It revolves around its subject, first focusing on Sandro, the 17-year-old son, to tell the dreams and desires of this young man with life ahead of him, and put them in confrontation with the dreams and desires of those who look older than their age and who have their lives behind them. “But I made an amalgam between “dream” and “desire”, she says sorry, I had a somewhat bourgeois projection of the definition of the word “dream”. »
Above all, over these three years, she slowly becomes aware of what constantly brings her back to bars: she grew up with the mood of alcoholism somewhere among her relatives. This is where her obsession comes from, why she seeks to shift her gaze to alcohol, in contact with those who talk about it without taboos and answer the healthy question she seeks to answer: do we drink to remember to his wishes?

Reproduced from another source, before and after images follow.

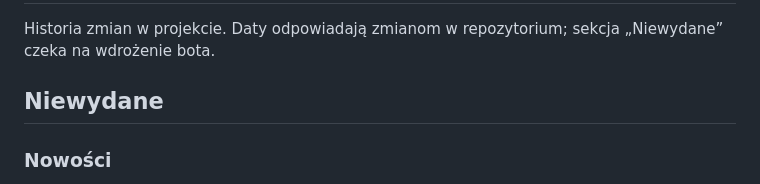
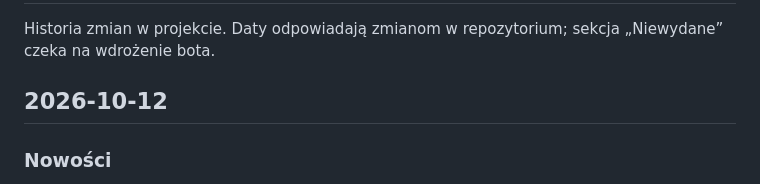
Before and after one commit to designhouseme/Otto, a Markdown page: CHANGELOG.md, the part around the change. Rendered like a GitHub page.

Commit message:
Release panel calendar, morning digest and typing status on 2026-10-12

```diff
--- a/CHANGELOG.md
+++ b/CHANGELOG.md
@@ -2,7 +2,7 @@
 
 Historia zmian w projekcie. Daty odpowiadają zmianom w repozytorium; sekcja „Niewydane” czeka na wdrożenie bota.
 
-## Niewydane
+## 2026-10-12
 
 ### Nowości
 - Kalendarz w panelu: miesiąc z zaznaczonymi przypomnieniami. Kliknięty dzień pokazuje swoje terminy i podpowiada datę nowego przypomnienia.
```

On the set, his camera navigates between the regulars, filmed in close-up, with their banter and their faces as exits from Verneuil’s films. Humanism between Frederick Wiseman and Raymond Depardon, she films them without overhang, nor complacency. Matter of respect. One replays an old robbery or explains how he cheats at cards with his tattoos on his fingers while another writes poems supposedly copied on Google and confides that he enjoys being taken for an idiot by others, because that is his way of existing. During filming, the bar is put up for sale, but in the end there is little question of it. “Nobody tells them who is buying and they have to manage to understand, continues Molins. We theorize the phenomenon of gentrification, but they are not scholars, it is something they experience, not something they talk about. Jean-Jacques sings, Sandro celebrates his birthday and Nathalie confides with lucidity about her alcoholism. Several times, the landlady challenges the filmmaker, who never appears on screen. “You don’t understand, I’m going to explain something to you. “From these hours of conversation, she drew “saving” conversations: “When we seek an intensity of life, we want to go to the limits of life, she says. There is something quite deadly in there, but which I find beautiful. »

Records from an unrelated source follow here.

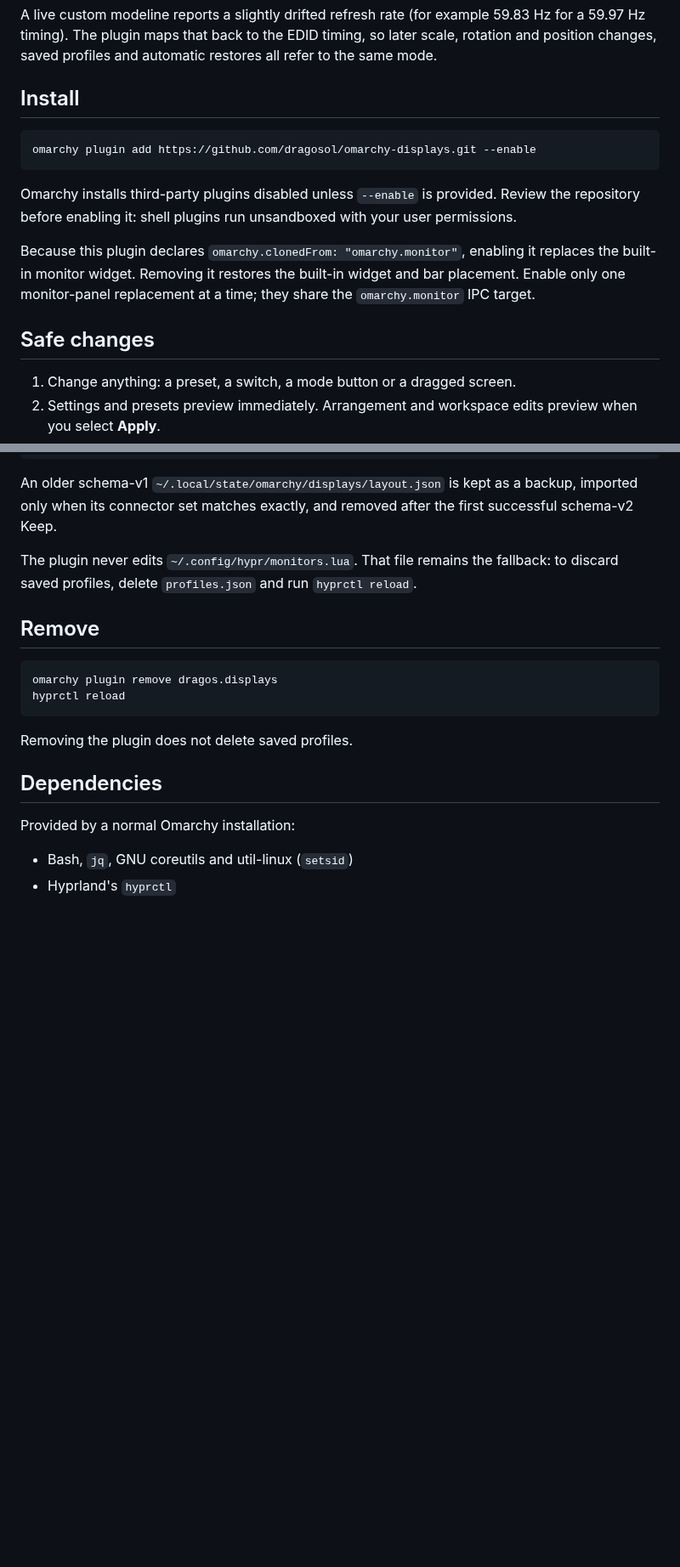
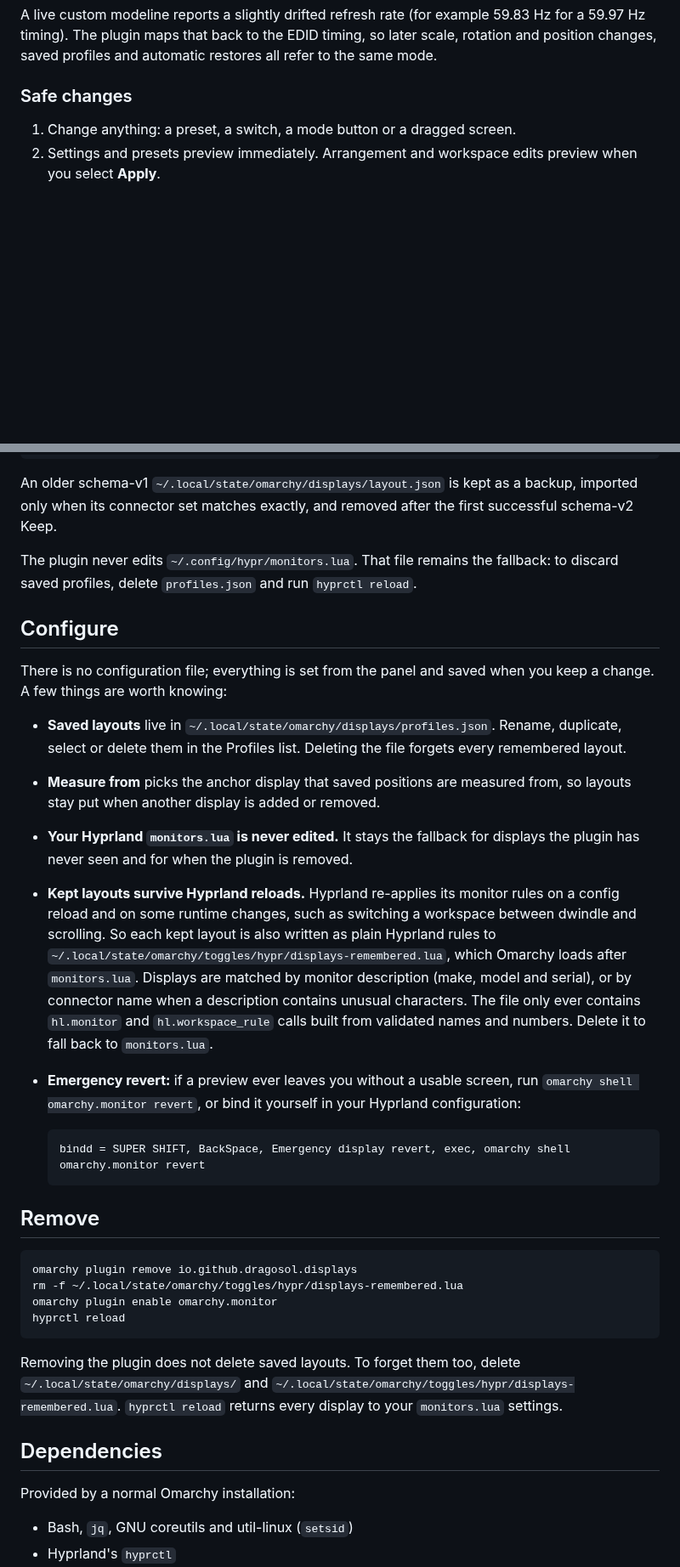
Before and after one commit to dragosol/omarchy-better-displays, a Markdown page: README.md, 2 parts joined by grey strips. Shown at 85% size. Rendered like a GitHub page; blank space fills up the shorter version.

````diff
--- a/README.md
+++ b/README.md
@@ -60,22 +90,7 @@ A live custom modeline reports a slightly drifted refresh rate (for example
 so later scale, rotation and position changes, saved profiles and automatic
 restores all refer to the same mode.
 
-## Install
-
-```bash
-omarchy plugin add https://github.com/dragosol/omarchy-displays.git --enable
-```
-
-Omarchy installs third-party plugins disabled unless `--enable` is provided.
-Review the repository before enabling it: shell plugins run unsandboxed with
-your user permissions.
-
-Because this plugin declares `omarchy.clonedFrom: "omarchy.monitor"`, enabling
-it replaces the built-in monitor widget. Removing it restores the built-in
-widget and bar placement. Enable only one monitor-panel replacement at a time;
-they share the `omarchy.monitor` IPC target.
-
-## Safe changes
+### Safe changes
 
 1. Change anything: a preset, a switch, a mode button or a dragged screen.
 2. Settings and presets preview immediately. Arrangement and workspace edits
@@ -142,14 +157,49 @@ The plugin never edits `~/.config/hypr/monitors.lua`. That file remains the
 fallback: to discard saved profiles, delete `profiles.json` and run
 `hyprctl reload`.
 
+## Configure
+
+There is no configuration file; everything is set from the panel and saved when
+you keep a change. A few things are worth knowing:
+
+- **Saved layouts** live in `~/.local/state/omarchy/displays/profiles.json`.
+  Rename, duplicate, select or delete them in the Profiles list. Deleting the
+  file forgets every remembered layout.
+- **Measure from** picks the anchor display that saved positions are measured
+  from, so layouts stay put when another display is added or removed.
+- **Your Hyprland `monitors.lua` is never edited.** It stays the fallback for
+  displays the plugin has never seen and for when the plugin is removed.
+- **Kept layouts survive Hyprland reloads.** Hyprland re-applies its monitor
+  rules on a config reload and on some runtime changes, such as switching a
+  workspace between dwindle and scrolling. So each kept layout is also written
+  as plain Hyprland rules to
+  `~/.local/state/omarchy/toggles/hypr/displays-remembered.lua`, which Omarchy
+  loads after `monitors.lua`. Displays are matched by monitor description (make,
+  model and serial), or by connector name when a description contains unusual
+  characters. The file only ever contains `hl.monitor` and `hl.workspace_rule`
+  calls built from validated names and numbers. Delete it to fall back to
+  `monitors.lua`.
+- **Emergency revert:** if a preview ever leaves you without a usable screen,
+  run `omarchy shell omarchy.monitor revert`, or bind it yourself in your
+  Hyprland configuration:
+
+  ```text
+  bindd = SUPER SHIFT, BackSpace, Emergency display revert, exec, omarchy shell omarchy.monitor revert
+  ```
+
 ## Remove
 
 ```bash
-omarchy plugin remove dragos.displays
+omarchy plugin remove io.github.dragosol.displays
+rm -f ~/.local/state/omarchy/toggles/hypr/displays-remembered.lua
+omarchy plugin enable omarchy.monitor
 hyprctl reload
 ```
 
-Removing the plugin does not delete saved profiles.
+Removing the plugin does not delete saved layouts. To forget them too, delete
+`~/.local/state/omarchy/displays/` and
+`~/.local/state/omarchy/toggles/hypr/displays-remembered.lua`. `hyprctl reload`
+returns every display to your `monitors.lua` settings.
 
 ## Dependencies
 
````
Also changed, not shown: other parts of README.md (+33 -3 lines), CHANGELOG.md (+7 -1 lines), preview.png (added), 5 other files.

Fanny Molins is surprised that journalists talk to her about modesty, or note the absence of voyeurism in her film. Of course, she had been warned: be careful not to fall into the Strip-Tease episode, beware of the “fair” or the “social zoo”. “I don’t know what to think about it,” she says. It implies embarrassment, but I don’t see how you can rationally avoid voyeurism. The approach I have is part of a friendly relationship, it’s a naive bet. “The proof that cinema can also be a matter of sincerity, even during a festival…
Atlantic Bar by Fanny Molins, in theaters soon.
Author: Michael Zippo
Sources: VanityFair, IO Donna